Trouble began on Tuesday after President Muhammadu Buhari in a statement threatened the people of the South-East geo-political zone. His remark deemed genocidal was deleted the next day by the micro-blogging site for violating its rules.
Reacting, the Buhari regime through Lai Mohammed, Information Minister, accused the giant social media platform of double standard by allowing separatists propagate their activities on its platform while pulling down that of the Nigerian leader.
On Friday, Mr Mohammed announced the indefinite suspension of Twitter, moments after another social media site, Facebook, deleted the controversial remarks of the president.
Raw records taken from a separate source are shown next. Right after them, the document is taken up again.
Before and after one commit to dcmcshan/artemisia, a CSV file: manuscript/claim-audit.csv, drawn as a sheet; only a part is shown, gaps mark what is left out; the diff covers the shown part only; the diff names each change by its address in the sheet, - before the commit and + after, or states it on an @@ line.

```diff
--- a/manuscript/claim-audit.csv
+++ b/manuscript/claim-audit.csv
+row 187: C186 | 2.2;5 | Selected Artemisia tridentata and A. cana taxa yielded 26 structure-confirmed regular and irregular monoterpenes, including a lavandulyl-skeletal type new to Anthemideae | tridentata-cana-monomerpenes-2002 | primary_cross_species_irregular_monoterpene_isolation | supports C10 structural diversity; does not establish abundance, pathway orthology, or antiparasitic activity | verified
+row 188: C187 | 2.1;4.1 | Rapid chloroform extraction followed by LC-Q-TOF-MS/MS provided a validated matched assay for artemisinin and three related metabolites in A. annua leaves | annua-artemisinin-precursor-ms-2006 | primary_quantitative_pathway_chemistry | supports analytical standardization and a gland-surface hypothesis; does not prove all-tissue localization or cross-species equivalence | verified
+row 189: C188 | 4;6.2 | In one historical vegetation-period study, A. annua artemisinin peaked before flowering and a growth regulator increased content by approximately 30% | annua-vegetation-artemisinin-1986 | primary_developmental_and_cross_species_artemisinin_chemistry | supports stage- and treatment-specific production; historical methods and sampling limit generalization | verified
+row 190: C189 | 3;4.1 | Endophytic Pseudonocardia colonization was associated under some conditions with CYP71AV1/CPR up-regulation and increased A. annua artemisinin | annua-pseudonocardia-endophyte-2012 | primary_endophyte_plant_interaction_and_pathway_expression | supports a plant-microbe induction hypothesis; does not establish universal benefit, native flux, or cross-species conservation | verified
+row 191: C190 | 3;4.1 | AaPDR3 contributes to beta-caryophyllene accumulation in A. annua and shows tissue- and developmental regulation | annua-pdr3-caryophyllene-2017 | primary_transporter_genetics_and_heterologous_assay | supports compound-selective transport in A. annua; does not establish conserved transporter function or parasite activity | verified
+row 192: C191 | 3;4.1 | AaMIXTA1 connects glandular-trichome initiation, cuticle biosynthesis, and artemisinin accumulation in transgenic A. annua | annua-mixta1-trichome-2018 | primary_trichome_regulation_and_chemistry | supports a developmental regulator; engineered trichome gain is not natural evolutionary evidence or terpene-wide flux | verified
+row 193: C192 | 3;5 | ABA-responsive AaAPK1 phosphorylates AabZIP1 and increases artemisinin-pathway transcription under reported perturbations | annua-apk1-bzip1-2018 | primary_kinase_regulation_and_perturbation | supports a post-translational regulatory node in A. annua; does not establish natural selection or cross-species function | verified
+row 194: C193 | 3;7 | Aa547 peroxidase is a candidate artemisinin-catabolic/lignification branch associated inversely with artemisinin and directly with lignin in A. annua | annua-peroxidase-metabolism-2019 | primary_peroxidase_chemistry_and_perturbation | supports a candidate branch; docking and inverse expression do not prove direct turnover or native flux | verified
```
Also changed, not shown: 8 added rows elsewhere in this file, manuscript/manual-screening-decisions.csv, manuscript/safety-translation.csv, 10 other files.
Kicking against the suspension are the NBA, SERAP, Peoples Democratic Party (PDP), Amnesty International (AI) and other Nigerians, especially critics of the present government.
In a statement on Twitter, Olumide Akpata, national president of the legal body said NBA finds no constitutional or legal authority to support the peremptory action of the Federal Government.
“Consequently, if this decision is not immediately reversed, the @NigBarAssoc will have no choice but to challenge same in the interest of the public and for the sake of our democracy,” Mr Akpata tweeted.
Describing the action as illegal, SERAP in a statement on its Twitter handle said it will seek redress in court because Nigerians have a right to freedom of expression and access to information including online and “we plan to fight to keep it that way.”
Also, the PDP in its reaction called on the federal government to rescind its the suspension.
In a statement by Kola Olugbondiyan, its spokesperson, the opposition party described the ban as a “draconian action and a slide towards a fascist regime in our country.”
Condemning the suspension, Amnesty International said called for the immediate reverse the “unlawful suspension and other plans to gag the media, repress the civic space, and undermine Nigerians’ human rights.”
“This action is clearly inconsistent and incompatible with Nigeria’s international obligations including under the African Charter on Human and Peoples’ Rights and the International Covenant on Civil and Political Rights,” the UK-based group tweeted.
On his part, Bukola Saraki, a former Senate President, in a tweet, described the action as unacceptable and called for a review of the suspension because the medium has been a source of income and livelihood to some Nigerian youths.
Atiku Abubakar, a former vice president, also reacted suggesting he is not leaving the platform anytime soon.
Hopefully, this isn't my last tweet. #smile
— Atiku Abubakar (@atiku) June 4, 2021